CoCo Communications, a Seattle startup firm, had an idea and a product for homeland security but few friends in Washington, D.C. So the 10-person firm hired the lobbying firm the Petrizzo Group to help it connect with lawmakers on Capitol Hill and officials in the Bush administration.
The product-a new protocol for multiple network wireless communications systems that can be used by "first responders" to emergencies-would provide a solution to a problem that several lawmakers say is urgently needed. On Sept. 11, 2001, because officials used different types of communications equipment, police, firemen and emergency workers could not communicate. Since then, the government has been scrambling to make such equipment interoperable.
"We are working with the Petrizzo Group to build awareness about our technology," said CoCo CEO and co-founder Mark Tucker. "We want folks on the Hill and in the regulatory agencies to be aware that here is one component to solving the first-responder problem."
CoCo's idea to hire a lobbying firm has been the latest trend over the past year among small and medium-sized high-tech companies previously uninvolved in government contracting. As of the end of November, more than 450 companies had filed lobbying registration forms with Congress, specifying that their main lobbying issue is "terror" or "security," according to Political MoneyLine, a nonprofit Web site that tracks federal election and lobbying filings.
Petrizzo Group is well-connected to Republican leaders with high-tech interests. The firm's founder, T.J. Petrizzo, previously was the chief of staff for Rep. Jennifer Dunn, R-Wash., and before that worked for Sen. Olympia Snowe, R-Maine. Another recent hire is Kerry Fennelly, who handled government affairs and communications for the Electronic Industries Alliance and before that was a long-time aide to Rep. Connie Mack, R-Fla.
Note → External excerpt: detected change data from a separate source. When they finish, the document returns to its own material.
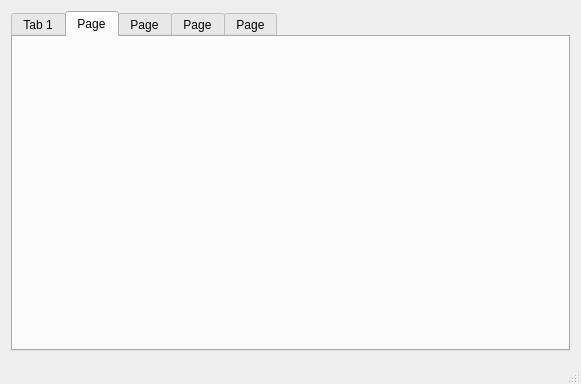
The window that src/mainwindow.ui (MuffyPuff/StrahCalc) describes before a commit, drawn with Qt 5.
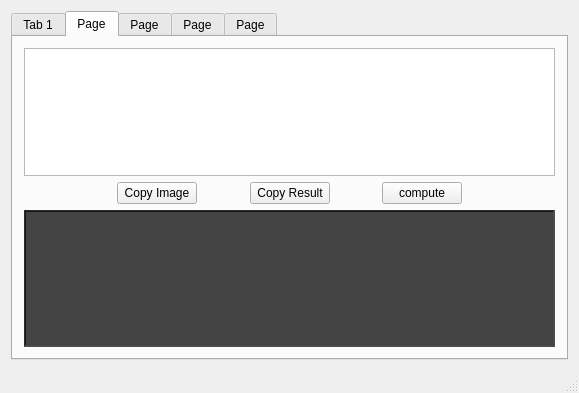
The same window after the commit. The open tabs and pages were chosen to show the change.

Commit message: Implemented advanced calculations

```diff
--- a/src/mainwindow.ui
+++ b/src/mainwindow.ui
@@ -6,8 +6,8 @@
    <rect>
     <x>0</x>
     <y>0</y>
-    <width>581</width>
-    <height>384</height>
+    <width>579</width>
+    <height>393</height>
    </rect>
   </property>
   <property name="windowTitle">
@@ -238,6 +238,232 @@
        <attribute name="title">
         <string>Page</string>
        </attribute>
+       <layout class="QGridLayout" name="gridLayout_2">
+        <item row="2" column="0">
+         <spacer name="horizontalSpacer_11">
+          <property name="orientation">
+           <enum>Qt::Horizontal</enum>
+          </property>
+          <property name="sizeHint" stdset="0">
+           <size>
+            <width>39</width>
+            <height>20</height>
+           </size>
+          </property>
+         </spacer>
+        </item>
+        <item row="2" column="1">
+         <spacer name="horizontalSpacer_12">
+          <property name="orientation">
+           <enum>Qt::Horizontal</enum>
+          </property>
+          <property name="sizeHint" stdset="0">
+           <size>
+            <width>38</width>
+            <height>20</height>
+           </size>
+          </property>
+         </spacer>
+        </item>
+        <item row="2" column="2" colspan="2">
+         <widget class="QPushButton" name="clipBtnEq_adv">
+          <property name="text">
+           <string>Copy Image</string>
+          </property>
+         </widget>
+        </item>
+        <item row="2" column="4">
+         <spacer name="horizontalSpacer_13">
+          <property name="orientation">
+           <enum>Qt::Horizontal</enum>
+          </property>
+          <property name="sizeHint" stdset="0">
+           <size>
+            <width>39</width>
+            <height>20</height>
+           </size>
+          </property>
+         </spacer>
+        </item>
+        <item row="2" column="5" colspan="2">
+         <widget class="QPushButton" name="clipBtnRes_adv">
+          <property name="text">
+           <string>Copy Result</string>
+          </property>
+         </widget>
+        </item>
+        <item row="2" column="9">
+         <spacer name="horizontalSpacer_14">
+          <property name="orientation">
+           <enum>Qt::Horizontal</enum>
+          </property>
+          <property name="sizeHint" stdset="0">
+           <size>
+            <width>38</width>
+            <height>20</height>
+           </size>
+          </property>
+         </spacer>
+        </item>
+        <item row="2" column="10">
+         <spacer name="horizontalSpacer_15">
+          <property name="orientation">
+           <enum>Qt::Horizontal</enum>
+          </property>
+          <property name="sizeHint" stdset="0">
+           <size>
+            <width>39</width>
+            <height>20</height>
+           </size>
+          </property>
+         </spacer>
+        </item>
+        <item row="3" column="0" colspan="11">
+         <widget class="QLabel" name="label_adv">
+          <property name="minimumSize">
+           <size>
+            <width>0</width>
+            <height>137</height>
+           </size>
+          </property>
+          <property name="palette">
+           <palette>
+            <active>
+             <colorrole role="Button">
+              <brush brushstyle="SolidPattern">
+               <color alpha="255">
+                <red>68</red>
+                <green>68</green>
+                <blue>68</blue>
+               </color>
+              </brush>
+             </colorrole>
+             <colorrole role="Base">
+              <brush brushstyle="SolidPattern">
+               <color alpha="255">
+                <red>68</red>
+                <green>68</green>
+                <blue>68</blue>
+               </color>
+              </brush>
+             </colorrole>
+             <colorrole role="Window">
+              <brush brushstyle="SolidPattern">
+               <color alpha="255">
+                <red>68</red>
+                <green>68</green>
+                <blue>68</blue>
+               </color>
+              </brush>
+             </colorrole>
+            </active>
+            <inactive>
+             <colorrole role="Button">
+              <brush brushstyle="SolidPattern">
+               <color alpha="255">
+                <red>68</red>
+                <green>68</green>
+                <blue>68</blue>
+               </color>
+              </brush>
+             </colorrole>
+             <colorrole role="Base">
+              <brush brushstyle="SolidPattern">
+               <color alpha="255">
+                <red>68</red>
+                <green>68</green>
+                <blue>68</blue>
+               </color>
+              </brush>
+             </colorrole>
+             <colorrole role="Window">
+              <brush brushstyle="SolidPattern">
+               <color alpha="255">
+                <red>68</red>
+                <green>68</green>
+                <blue>68</blue>
+               </color>
+              </brush>
+             </colorrole>
+            </inactive>
+            <disabled>
+             <colorrole role="Button">
+              <brush brushstyle="SolidPattern">
+               <color alpha="255">
+                <red>68</red>
+                <green>68</green>
+                <blue>68</blue>
+               </color>
+              </brush>
+             </colorrole>
+             <colorrole role="Base">
+              <brush brushstyle="SolidPattern">
+               <color alpha="255">
+                <red>68</red>
+                <green>68</green>
+                <blue>68</blue>
+               </color>
+              </brush>
+             </colorrole>
+             <colorrole role="Window">
+              <brush brushstyle="SolidPattern">
+               <color alpha="255">
+                <red>68</red>
+                <green>68</green>
+                <blue>68</blue>
+               </color>
+              </brush>
+             </colorrole>
+            </disabled>
+           </palette>
+          </property>
+          <property name="autoFillBackground">
+           <bool>false</bool>
+          </property>
+          <property name="styleSheet">
+           <string notr="true">background-color: rgb(68, 68, 68);</string>
+          </property>
+          <property name="frameShape">
+           <enum>QFrame::WinPanel</enum>
+          </property>
+          <property name="frameShadow">
+           <enum>QFrame::Sunken</enum>
+          </property>
+          <property name="text">
+           <string notr="true"/>
+          </property>
+          <property name="scaledContents">
+           <bool>false</bool>
+          </property>
+          <property name="margin">
+           <number>7</number>
+          </property>
+         </widget>
+        </item>
+        <item row="2" column="7">
+         <spacer name="horizontalSpacer_7">
+          <property name="orientation">
+           <enum>Qt::Horizontal</enum>
+          </property>
+          <property name="sizeHint" stdset="0">
+           <size>
+            <width>40</width>
+            <height>20</height>
+           </size>
+          </property>
+         </spacer>
+        </item>
+        <item row="0" column="0" rowspan="2" colspan="11">
+         <widget class="QPlainTextEdit" name="eqnInput_adv"/>
+        </item>
+        <item row="2" column="8">
+         <widget class="QPushButton" name="compute_adv">
+          <property name="text">
+           <string>compute</string>
+          </property>
+         </widget>
+        </item>
+       </layout>
       </widget>
       <widget class="QWidget" name="varList_t">
        <attribute name="title">
```
Left out of the diff: 338 changed lines with no effect on the pictures. The commit also changes 2 other files.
Tucker hopes their initial round of meetings with lawmakers, which began over the past month, will result in securing a pilot program to show how the company's protocols can, in addition to fostering interoperability, resolve the difficult issues of connecting existing equipment securely while also taking advantage of available wireless spectrum.
Peter Erickson, CoCo's vice president of business development, said some other companies already are conducting pilot programs for first-responder communications systems, but he said none of them solve the issues of security, availability of spectrum and interoperability at once.
Tucker also is in talks with traditional defense contractors to determine if CoCo can partner with another firm for a pilot program, and CoCo's officials are sharing their ideas with local and state emergency officials. Without hiring Petrizzo, Tucker said his firm probably would have had to partner first with a large firm before conducting visits with lawmakers and agencies.
"We didn't have to come through a large contractor to talk with folks ... but that we have been able to get in front of folks directly has been positive and Petrizzo really helped us with that interface," Tucker said.